- [Exercise inputs]
______________________________

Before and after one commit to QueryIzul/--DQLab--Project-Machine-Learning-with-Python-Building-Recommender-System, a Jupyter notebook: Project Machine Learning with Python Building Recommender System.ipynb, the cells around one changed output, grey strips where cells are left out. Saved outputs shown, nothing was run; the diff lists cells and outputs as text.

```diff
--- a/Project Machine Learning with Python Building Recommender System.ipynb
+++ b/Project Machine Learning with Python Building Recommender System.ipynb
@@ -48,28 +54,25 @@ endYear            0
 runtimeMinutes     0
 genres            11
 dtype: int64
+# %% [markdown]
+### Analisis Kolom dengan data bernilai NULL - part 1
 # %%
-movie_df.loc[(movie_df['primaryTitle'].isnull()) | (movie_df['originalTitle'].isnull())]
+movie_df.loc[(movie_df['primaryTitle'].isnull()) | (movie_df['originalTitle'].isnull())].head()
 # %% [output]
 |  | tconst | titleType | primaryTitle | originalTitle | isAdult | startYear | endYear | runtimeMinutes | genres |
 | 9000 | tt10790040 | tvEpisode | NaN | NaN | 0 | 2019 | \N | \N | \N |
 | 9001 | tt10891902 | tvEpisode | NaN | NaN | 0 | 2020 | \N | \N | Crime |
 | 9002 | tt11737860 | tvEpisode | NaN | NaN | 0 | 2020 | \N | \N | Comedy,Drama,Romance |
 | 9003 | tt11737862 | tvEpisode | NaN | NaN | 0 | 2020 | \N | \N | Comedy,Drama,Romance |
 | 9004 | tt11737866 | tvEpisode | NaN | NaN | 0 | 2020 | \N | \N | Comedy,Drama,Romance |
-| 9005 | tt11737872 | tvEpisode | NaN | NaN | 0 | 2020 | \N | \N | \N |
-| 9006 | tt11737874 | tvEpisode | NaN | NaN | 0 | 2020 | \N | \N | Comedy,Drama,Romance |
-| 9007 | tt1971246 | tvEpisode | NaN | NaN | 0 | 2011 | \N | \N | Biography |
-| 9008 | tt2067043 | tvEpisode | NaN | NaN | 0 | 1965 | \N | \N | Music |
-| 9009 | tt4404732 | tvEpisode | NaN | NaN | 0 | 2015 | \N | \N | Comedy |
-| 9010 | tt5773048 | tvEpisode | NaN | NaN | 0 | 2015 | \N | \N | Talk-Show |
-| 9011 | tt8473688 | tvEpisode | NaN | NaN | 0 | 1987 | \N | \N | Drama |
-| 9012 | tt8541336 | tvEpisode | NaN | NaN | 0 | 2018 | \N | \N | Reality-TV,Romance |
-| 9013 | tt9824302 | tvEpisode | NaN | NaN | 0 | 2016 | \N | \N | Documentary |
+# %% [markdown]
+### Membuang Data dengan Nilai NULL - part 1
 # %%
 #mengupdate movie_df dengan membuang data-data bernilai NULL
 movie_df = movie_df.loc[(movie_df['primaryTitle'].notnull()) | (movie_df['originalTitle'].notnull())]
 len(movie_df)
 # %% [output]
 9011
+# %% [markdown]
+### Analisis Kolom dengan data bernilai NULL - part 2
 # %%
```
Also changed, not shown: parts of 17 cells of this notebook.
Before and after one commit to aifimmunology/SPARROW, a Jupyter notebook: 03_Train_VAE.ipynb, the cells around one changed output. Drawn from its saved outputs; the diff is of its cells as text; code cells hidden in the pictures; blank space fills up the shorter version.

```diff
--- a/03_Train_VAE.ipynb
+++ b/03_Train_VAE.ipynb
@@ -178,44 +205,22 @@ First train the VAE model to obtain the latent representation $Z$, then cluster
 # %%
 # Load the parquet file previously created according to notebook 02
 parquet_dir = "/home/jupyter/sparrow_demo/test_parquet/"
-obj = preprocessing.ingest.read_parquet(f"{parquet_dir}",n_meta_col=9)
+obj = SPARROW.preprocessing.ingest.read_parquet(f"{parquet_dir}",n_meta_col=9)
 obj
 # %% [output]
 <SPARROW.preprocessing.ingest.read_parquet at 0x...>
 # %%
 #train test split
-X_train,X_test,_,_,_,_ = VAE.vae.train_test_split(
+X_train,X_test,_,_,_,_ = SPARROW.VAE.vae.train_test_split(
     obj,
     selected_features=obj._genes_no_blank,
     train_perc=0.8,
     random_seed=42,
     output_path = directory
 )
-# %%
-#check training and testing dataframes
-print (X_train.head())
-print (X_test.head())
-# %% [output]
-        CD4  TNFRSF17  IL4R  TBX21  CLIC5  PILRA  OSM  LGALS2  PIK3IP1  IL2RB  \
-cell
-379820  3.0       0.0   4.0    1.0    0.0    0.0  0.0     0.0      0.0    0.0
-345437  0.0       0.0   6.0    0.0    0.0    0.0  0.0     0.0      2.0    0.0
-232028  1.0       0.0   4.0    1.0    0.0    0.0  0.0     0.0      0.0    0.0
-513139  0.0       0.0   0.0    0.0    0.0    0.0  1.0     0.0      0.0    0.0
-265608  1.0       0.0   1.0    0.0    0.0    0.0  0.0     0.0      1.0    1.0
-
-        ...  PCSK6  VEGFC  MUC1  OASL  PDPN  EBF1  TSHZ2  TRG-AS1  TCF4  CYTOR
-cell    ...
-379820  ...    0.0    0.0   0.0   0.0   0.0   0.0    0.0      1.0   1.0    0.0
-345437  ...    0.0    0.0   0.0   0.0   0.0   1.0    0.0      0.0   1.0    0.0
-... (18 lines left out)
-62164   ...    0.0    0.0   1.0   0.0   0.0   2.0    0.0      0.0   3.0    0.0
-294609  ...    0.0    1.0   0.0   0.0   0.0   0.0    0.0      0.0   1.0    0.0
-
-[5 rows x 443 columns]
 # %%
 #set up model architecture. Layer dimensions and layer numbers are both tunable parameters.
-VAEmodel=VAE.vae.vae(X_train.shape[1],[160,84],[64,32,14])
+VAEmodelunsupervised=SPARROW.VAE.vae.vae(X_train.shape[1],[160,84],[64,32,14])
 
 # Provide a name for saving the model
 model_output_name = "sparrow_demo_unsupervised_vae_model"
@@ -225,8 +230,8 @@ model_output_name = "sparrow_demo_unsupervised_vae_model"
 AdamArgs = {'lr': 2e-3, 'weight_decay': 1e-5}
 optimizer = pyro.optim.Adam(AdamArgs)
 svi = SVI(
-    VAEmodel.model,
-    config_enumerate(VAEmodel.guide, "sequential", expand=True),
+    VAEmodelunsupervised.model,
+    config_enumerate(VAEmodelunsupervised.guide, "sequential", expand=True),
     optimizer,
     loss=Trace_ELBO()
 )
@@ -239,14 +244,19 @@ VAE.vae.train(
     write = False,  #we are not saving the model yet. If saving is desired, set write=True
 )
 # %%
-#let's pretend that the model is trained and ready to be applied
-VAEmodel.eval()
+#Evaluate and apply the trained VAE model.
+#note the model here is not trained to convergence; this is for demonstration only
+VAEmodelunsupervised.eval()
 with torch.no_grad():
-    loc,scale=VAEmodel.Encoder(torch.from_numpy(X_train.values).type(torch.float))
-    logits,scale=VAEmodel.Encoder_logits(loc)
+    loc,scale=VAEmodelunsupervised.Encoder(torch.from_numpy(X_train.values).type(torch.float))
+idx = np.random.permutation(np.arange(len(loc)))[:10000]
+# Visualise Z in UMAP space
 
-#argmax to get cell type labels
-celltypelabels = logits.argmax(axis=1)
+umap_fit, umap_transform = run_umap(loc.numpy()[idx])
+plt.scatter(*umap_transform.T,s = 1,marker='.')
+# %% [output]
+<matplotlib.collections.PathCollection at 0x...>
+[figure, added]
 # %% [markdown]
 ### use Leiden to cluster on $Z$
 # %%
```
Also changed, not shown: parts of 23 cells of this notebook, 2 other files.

______________________________

- [Task]
Provide the count of lines above containing "VAEmodelunsupervised", without any added words.

- [Task result]
5